What you give back must match the records below exactly, apart from the pictures, which are omitted.

> **WORKING DATA**

━━━━━━━━━━━━━━━━━━━━━━━━━━━━━━

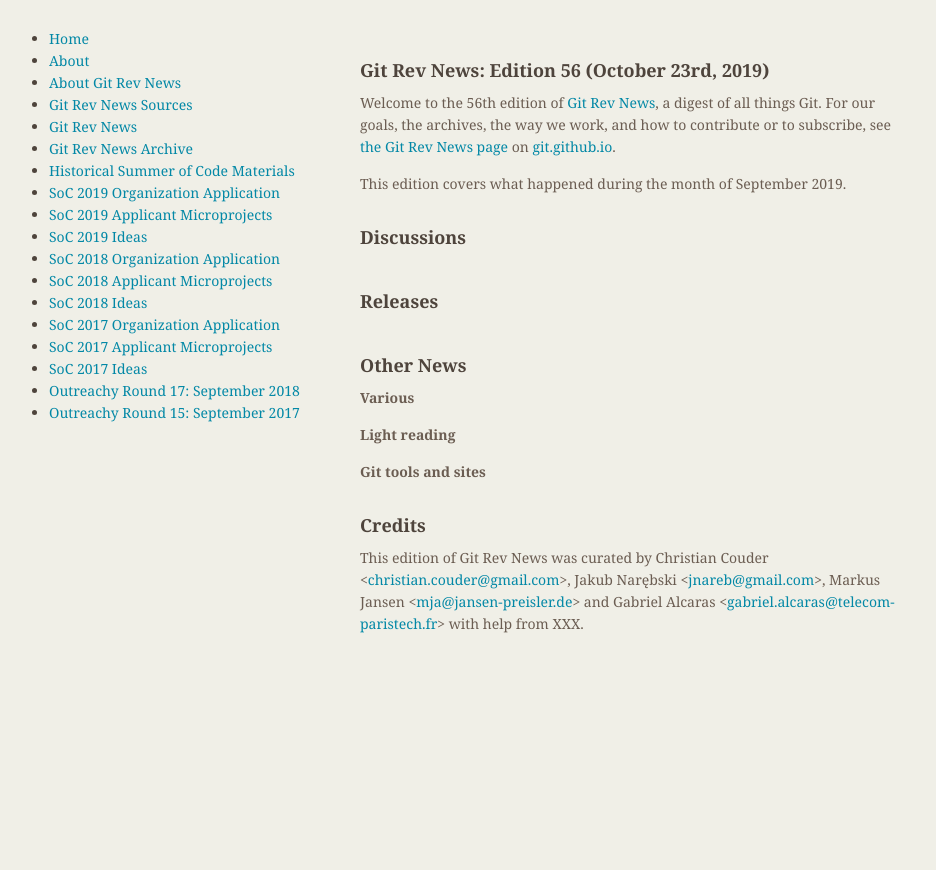
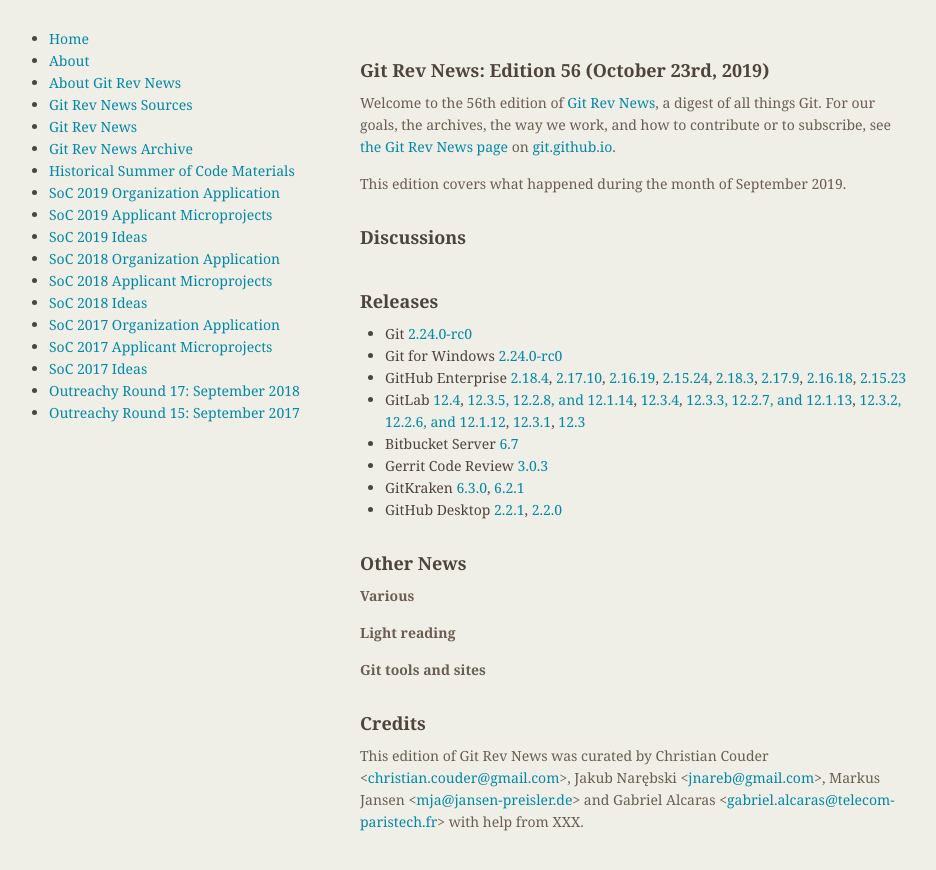
Before and after one commit to git/git.github.io, a Jekyll site: the page built from rev_news/drafts/edition-56.md, in a window 1280 px wide. Shown: the top 870 px of the page, without its empty margins (174-1110 px from the left). Built offline with Jekyll 4.4.1, drawn with Linux system fonts in a browser that asks for light colours.

Commit message:
rn-56: add releases

```diff
--- a/rev_news/drafts/edition-56.md
+++ b/rev_news/drafts/edition-56.md
@@ -35,6 +35,29 @@
 
 ## Releases
 
++ Git [2.24.0-rc0](https://public-inbox.org/git/xmqq4l065zx5.fsf@gitster-ct.c.googlers.com/)
++ Git for Windows [2.24.0-rc0](https://public-inbox.org/git/nycvar.QRO.7.76.6.1910220004190.46@tvgsbejvaqbjf.bet/)
++ GitHub Enterprise [2.18.4](https://enterprise.github.com/releases/2.18.4/notes),
+[2.17.10](https://enterprise.github.com/releases/2.17.10/notes),
+[2.16.19](https://enterprise.github.com/releases/2.16.19/notes),
+[2.15.24](https://enterprise.github.com/releases/2.15.24/notes),
+[2.18.3](https://enterprise.github.com/releases/2.18.3/notes),
+[2.17.9](https://enterprise.github.com/releases/2.17.9/notes),
+[2.16.18](https://enterprise.github.com/releases/2.16.18/notes),
+[2.15.23](https://enterprise.github.com/releases/2.15.23/notes)
++ GitLab [12.4](https://about.gitlab.com/blog/2019/10/22/gitlab-12-4-released/),
+[12.3.5, 12.2.8, and 12.1.14](https://about.gitlab.com/blog/2019/10/07/security-release-gitlab-12-dot-3-dot-5-released/),
+[12.3.4](https://about.gitlab.com/blog/2019/10/03/gitlab-12-dot-3-dot-4-released/),
+[12.3.3, 12.2.7, and 12.1.13](https://about.gitlab.com/blog/2019/10/02/security-release-gitlab-12-dot-3-dot-3-released/),
+[12.3.2, 12.2.6, and 12.1.12](https://about.gitlab.com/blog/2019/09/30/security-release-gitlab-12-dot-3-dot-2-released/),
+[12.3.1](https://about.gitlab.com/blog/2019/09/24/gitlab-12-3-1-released/),
+[12.3](https://about.gitlab.com/blog/2019/09/22/gitlab-12-3-released/)
++ Bitbucket Server [6.7](https://confluence.atlassian.com/bitbucketserver/bitbucket-server-release-notes-872139866.html)
++ Gerrit Code Review [3.0.3](https://www.gerritcodereview.com/3.0.html#303)
++ GitKraken [6.3.0](https://support.gitkraken.com/release-notes/current),
+[6.2.1](https://support.gitkraken.com/release-notes/current)
++ GitHub Desktop [2.2.1](https://desktop.github.com/release-notes/),
+[2.2.0](https://desktop.github.com/release-notes/)
 
 ## Other News
 
```
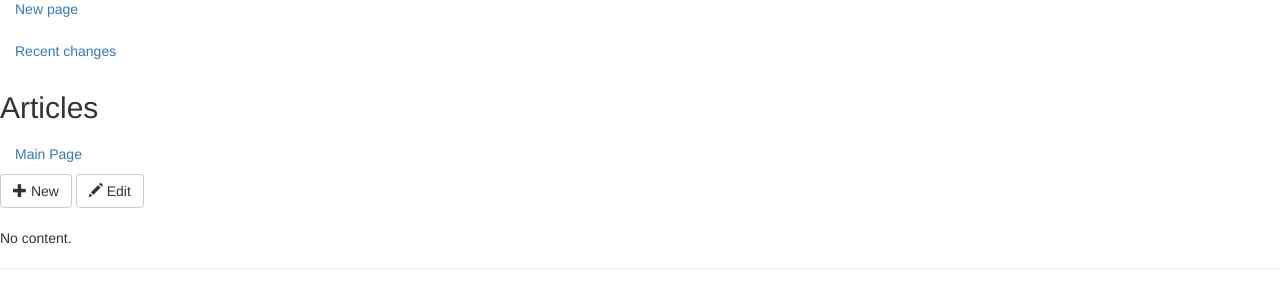
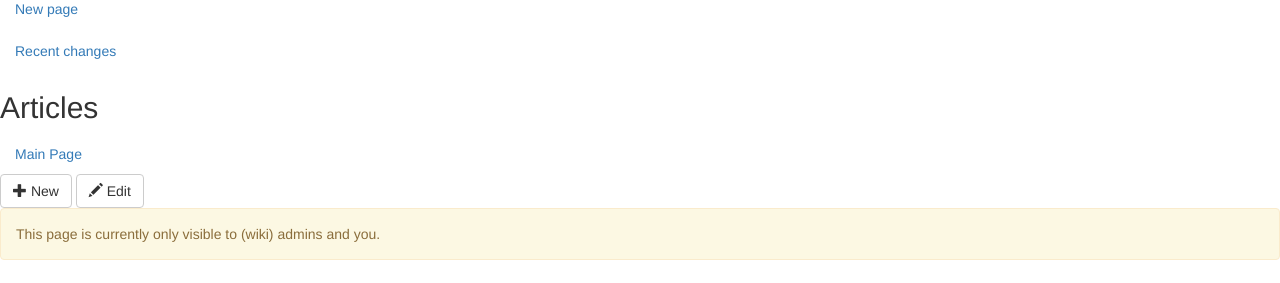
Before and after one commit to TarEnethil/archivar, a Python web app: template app/templates/wiki/view.html in a window 1280 px wide. Shown: the part 179-462 px from the top of the page. Run offline with Jinja, Linux system fonts and the light colour scheme; the template is opened without the code that fills it, so the values that code supplies are empty; some libraries are stand-ins or nearby versions.

Commit message:
wiki: add warning if viewing invisible page
Signed-off-by: Thorben Römer <thorbenroemer@t-online.de>

```diff
--- a/app/templates/wiki/view.html
+++ b/app/templates/wiki/view.html
@@ -35,6 +35,16 @@
     Edit
 </a>
 
+{% if not entry.is_visible %}
+<p class="alert alert-warning invis-warn">
+    {% if not current_user.is_wiki_admin() %}
+    This page is currently only visible to (wiki) admins and you.
+    {% else %}
+    This page is currently only visible to (wiki) admins.
+    {% endif %}
+</p>
+{% endif %}
+
 <h1>{{ entry.title }} </h1>
 
 {% if entry.content %}
--- a/static_files/wiki.css
+++ b/static_files/wiki.css
@@ -46,3 +46,7 @@
 #sidebar-wrapper li ul li {
     padding-left:15px;
 }
+
+.invis-warn {
+    margin-top:15px;
+}
```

━━━━━━━━━━━━━━━━━━━━━━━━━━━━━━

> **WRITTEN ANSWER**
Before and after one commit to git/git.github.io, a Jekyll site: the page built from rev_news/drafts/edition-56.md, in a window 1280 px wide. Shown: the top 870 px of the page, without its empty margins (174-1110 px from the left). Built offline with Jekyll 4.4.1, drawn with Linux system fonts in a browser that asks for light colours.

Commit message:
rn-56: add releases

```diff
--- a/rev_news/drafts/edition-56.md
+++ b/rev_news/drafts/edition-56.md
@@ -35,6 +35,29 @@
 
 ## Releases
 
++ Git [2.24.0-rc0](https://public-inbox.org/git/xmqq4l065zx5.fsf@gitster-ct.c.googlers.com/)
++ Git for Windows [2.24.0-rc0](https://public-inbox.org/git/nycvar.QRO.7.76.6.1910220004190.46@tvgsbejvaqbjf.bet/)
++ GitHub Enterprise [2.18.4](https://enterprise.github.com/releases/2.18.4/notes),
+[2.17.10](https://enterprise.github.com/releases/2.17.10/notes),
+[2.16.19](https://enterprise.github.com/releases/2.16.19/notes),
+[2.15.24](https://enterprise.github.com/releases/2.15.24/notes),
+[2.18.3](https://enterprise.github.com/releases/2.18.3/notes),
+[2.17.9](https://enterprise.github.com/releases/2.17.9/notes),
+[2.16.18](https://enterprise.github.com/releases/2.16.18/notes),
+[2.15.23](https://enterprise.github.com/releases/2.15.23/notes)
++ GitLab [12.4](https://about.gitlab.com/blog/2019/10/22/gitlab-12-4-released/),
+[12.3.5, 12.2.8, and 12.1.14](https://about.gitlab.com/blog/2019/10/07/security-release-gitlab-12-dot-3-dot-5-released/),
+[12.3.4](https://about.gitlab.com/blog/2019/10/03/gitlab-12-dot-3-dot-4-released/),
+[12.3.3, 12.2.7, and 12.1.13](https://about.gitlab.com/blog/2019/10/02/security-release-gitlab-12-dot-3-dot-3-released/),
+[12.3.2, 12.2.6, and 12.1.12](https://about.gitlab.com/blog/2019/09/30/security-release-gitlab-12-dot-3-dot-2-released/),
+[12.3.1](https://about.gitlab.com/blog/2019/09/24/gitlab-12-3-1-released/),
+[12.3](https://about.gitlab.com/blog/2019/09/22/gitlab-12-3-released/)
++ Bitbucket Server [6.7](https://confluence.atlassian.com/bitbucketserver/bitbucket-server-release-notes-872139866.html)
++ Gerrit Code Review [3.0.3](https://www.gerritcodereview.com/3.0.html#303)
++ GitKraken [6.3.0](https://support.gitkraken.com/release-notes/current),
+[6.2.1](https://support.gitkraken.com/release-notes/current)
++ GitHub Desktop [2.2.1](https://desktop.github.com/release-notes/),
+[2.2.0](https://desktop.github.com/release-notes/)
 
 ## Other News
 
```
Before and after one commit to TarEnethil/archivar, a Python web app: template app/templates/wiki/view.html in a window 1280 px wide. Shown: the part 179-462 px from the top of the page. Run offline with Jinja, Linux system fonts and the light colour scheme; the template is opened without the code that fills it, so the values that code supplies are empty; some libraries are stand-ins or nearby versions.

Commit message:
wiki: add warning if viewing invisible page
Signed-off-by: Thorben Römer <thorbenroemer@t-online.de>

```diff
--- a/app/templates/wiki/view.html
+++ b/app/templates/wiki/view.html
@@ -35,6 +35,16 @@
     Edit
 </a>
 
+{% if not entry.is_visible %}
+<p class="alert alert-warning invis-warn">
+    {% if not current_user.is_wiki_admin() %}
+    This page is currently only visible to (wiki) admins and you.
+    {% else %}
+    This page is currently only visible to (wiki) admins.
+    {% endif %}
+</p>
+{% endif %}
+
 <h1>{{ entry.title }} </h1>
 
 {% if entry.content %}
--- a/static_files/wiki.css
+++ b/static_files/wiki.css
@@ -46,3 +46,7 @@
 #sidebar-wrapper li ul li {
     padding-left:15px;
 }
+
+.invis-warn {
+    margin-top:15px;
+}
```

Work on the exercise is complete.